Listen to the recording of Supported Decision Making which is an alternative to guardianship. Through this process a person with a disability makes their own decisions by using support networks to help understand the issues & their choices, asking questions in a language they understand, & communicating their own decisions to others. This workshop provides a general overview of Supported Decision Making and the practices and procedures that are currently being used in Vermont. Presenters: Cammie Naylor, MSW, Esq., Staff Attorney with Vermont Legal Aid and Jamie Rainville, VFN Co-Director Family Support Health
Parents of children (and adults) with disabilities and self-advocates need to be aware that supported decision-making can be a preferred alternative to guardianship. While parents may have legitimate concerns about their youth/young adult’s ability to make decisions about their own health care, education, finances, living situation, etc., youth and young adults with disabilities have the right to be involved in and make their own decisions about their lives. Supported decision-making may be the choice that best fits parents’ needs and maximizes the dignity and independence of their youth/young adults with disabilities or special health needs.
Principles of Supported Decision-Making
- All individuals of legal age are persons before the law and have a right to self-determination and respect for their autonomy, irrespective of disability.

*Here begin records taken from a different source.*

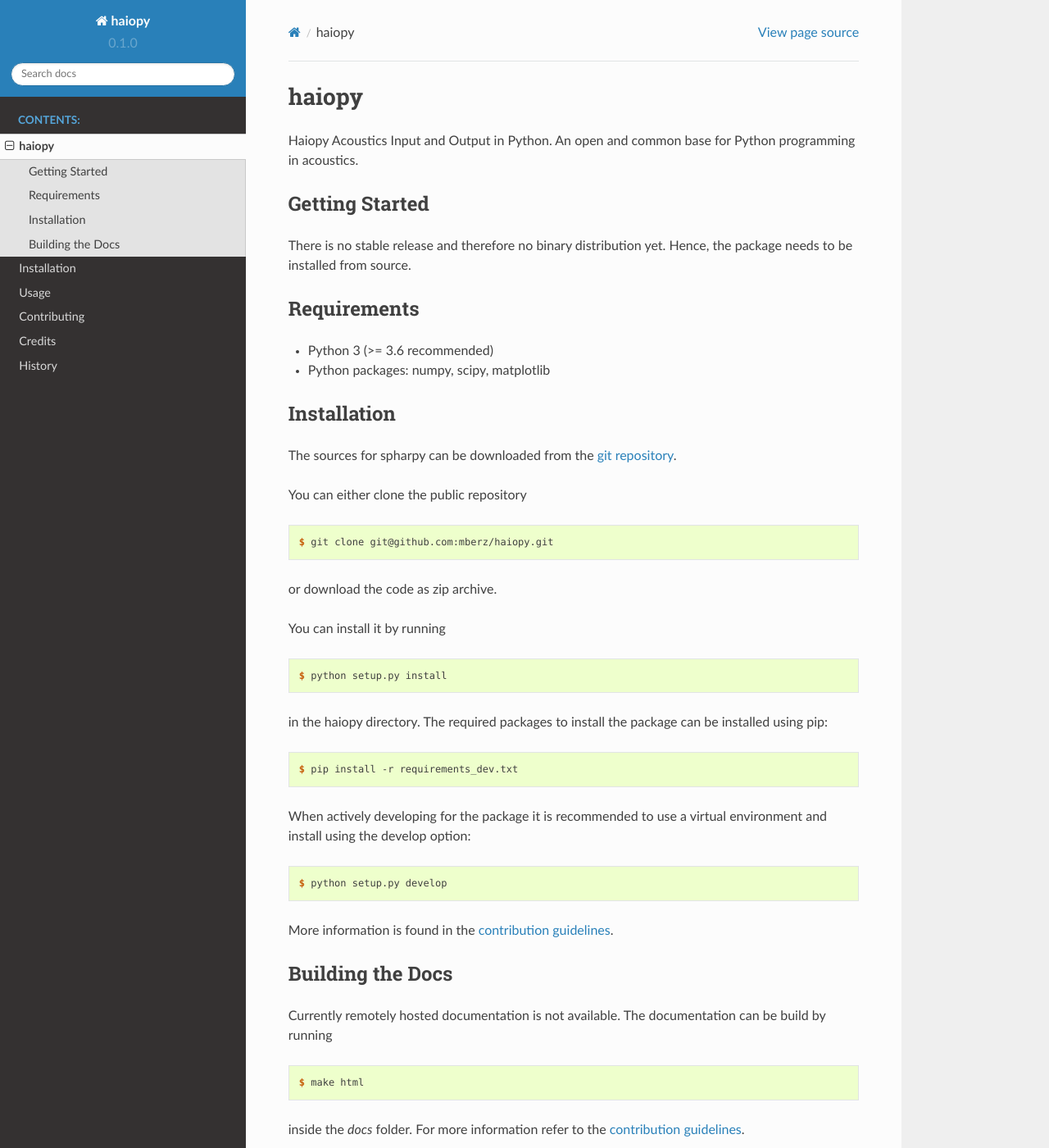
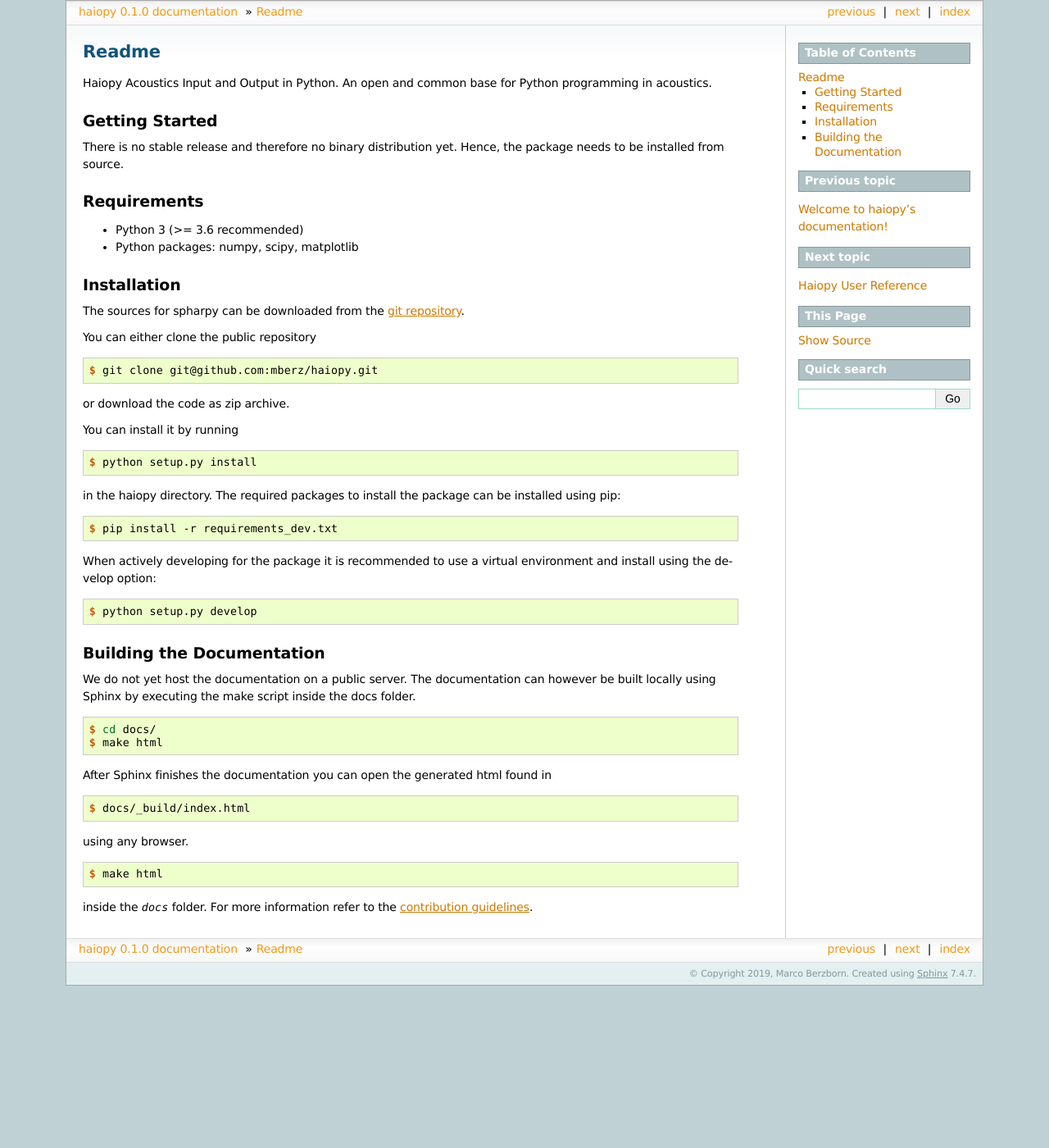
Before and after one commit to pyfar/pyfar, a Sphinx documentation site: the page built from docs/readme.rst, in a window 1280 px wide and 1400 px high. Shown: the whole window at 82% size. Built offline with Sphinx 7.4.7, drawn with Linux system fonts in a browser that asks for light colours; pages that are not in the unit, such as notebooks, are missing from menus; some of the changed text lies outside the part shown.

```diff
--- a/CONTRIBUTING.rst
+++ b/CONTRIBUTING.rst
@@ -103,7 +103,7 @@ Before you submit a pull request, check that it meets these guidelines:
    your new functionality into a function with a docstring, and add the
    feature to the list in README.rst.
 3. The pull request should work for Python 3.5 and 3.6. Check
-   https://travis-ci.org/mberz/haiopy/pull_requests
+   https://travis-ci.com/mberz/haiopy/pull_requests
    and make sure that the tests pass for all supported Python versions.
 
 Tips
--- a/README.rst
+++ b/README.rst
@@ -1,5 +1,5 @@
 ======
-haiopy
+Readme
 ======
 
 Haiopy Acoustics Input and Output in Python. An open and common base for Python programming in acoustics.
@@ -49,13 +49,26 @@ develop option:
 
     $ python setup.py develop
 
-More information is found in the `contribution guidelines`_.
 
-Building the Docs
-=================
+Building the Documentation
+==========================
 
-Currently remotely hosted documentation is not available.
-The documentation can be build by running
+We do not yet host the documentation on a public server.
+The documentation can however be built locally using Sphinx by
+executing the make script inside the docs folder.
+
+.. code-block:: console
+
+    $ cd docs/
+    $ make html
+
+After Sphinx finishes the documentation you can open the generated html found in
+
+.. code-block:: console
+
+    $ docs/_build/index.html
+
+using any browser.
 
 .. code-block:: console
 
--- a/docs/conf.py
+++ b/docs/conf.py
@@ -32,7 +32,11 @@ import haiopy
 
 # Add any Sphinx extension module names here, as strings. They can be
 # extensions coming with Sphinx (named 'sphinx.ext.*') or your custom ones.
-extensions = ['sphinx.ext.autodoc', 'sphinx.ext.viewcode']
+extensions = [
+    'sphinx.ext.autodoc',
+    'sphinx.ext.viewcode',
+    'sphinx.ext.napoleon',
+    'sphinx.ext.autosummary']
 
 # Add any paths that contain templates here, relative to this directory.
 templates_path = ['_templates']
@@ -84,7 +88,7 @@ todo_include_todos = False
 # The theme to use for HTML and HTML Help pages.  See the documentation for
 # a list of builtin themes.
 #
-html_theme = 'sphinx_rtd_theme'
+html_theme = 'sphinxdoc'
 
 # Theme options are theme-specific and customize the look and feel of a
 # theme further.  For a list of options available for each theme, see the
--- a/docs/index.rst
+++ b/docs/index.rst
@@ -1,13 +1,11 @@
 Welcome to haiopy's documentation!
-======================================
+==================================
 
 .. toctree::
    :maxdepth: 2
    :caption: Contents:
 
    readme
-   installation
-   usage
    modules
    contributing
    authors
--- a/docs/usage.rst
+++ /dev/null
@@ -1,7 +0,0 @@
-=====
-Usage
-=====
-
-To use haiopy in a project::
-
-    import haiopy
--- a/requirements_dev.txt
+++ b/requirements_dev.txt
@@ -14,4 +14,3 @@ scipy
 pyfftw
 PyQt5
 matplotlib
-sphinx_rtd_theme
```
Also changed, not shown: docs/haiopy.classes.rst (added, +25 -0 lines), docs/haiopy.fft.rst (added, +7 -0 lines), docs/haiopy.plot.rst (added, +33 -0 lines), docs/modules.rst (added, +18 -0 lines), 4 other files.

- All adults are entitled to the presumption of capacity and identity
irrespective of disability, and to the decision-making supports necessary to exercise capacity and reveal identity.
- Decisions made interdependently with family, friends, and trusted others chosen by the individual will be recognized and legally validated.

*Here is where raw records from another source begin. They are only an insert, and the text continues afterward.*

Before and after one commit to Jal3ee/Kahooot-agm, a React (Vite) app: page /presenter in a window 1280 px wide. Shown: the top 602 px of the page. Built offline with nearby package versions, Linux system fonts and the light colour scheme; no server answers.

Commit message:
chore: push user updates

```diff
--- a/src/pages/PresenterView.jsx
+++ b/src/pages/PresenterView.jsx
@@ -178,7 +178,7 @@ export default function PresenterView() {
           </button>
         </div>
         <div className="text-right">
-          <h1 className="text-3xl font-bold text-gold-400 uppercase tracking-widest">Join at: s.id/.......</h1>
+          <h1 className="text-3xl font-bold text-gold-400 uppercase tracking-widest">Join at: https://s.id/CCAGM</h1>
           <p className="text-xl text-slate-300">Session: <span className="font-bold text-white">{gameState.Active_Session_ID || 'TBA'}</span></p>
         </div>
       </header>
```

- All individuals have a will, and this will is capable of being interpreted and forming the basis for competent decision-making and identity.
- Individuals are entitled to the supports and services necessary for full participation and equality. The provision of such supports will lessen the need for legal intervention in decision-making.
- Third-party interests and liability concerns do not provide a valid justification for removing a person’s decision-making rights.
Lots to learn and consider on topics like education, finances and information about the court process and what a supported decision agreement looks like. There are additional resources when looking for information on supported decision making, many are listed in our Resource Guide in this Toolkit. VFN also has a fact sheet on Supported Decision Making: A Guide for Families and Supporters. Here is a tool to help determine which supports are needed: Making Choices About Supported Decision Making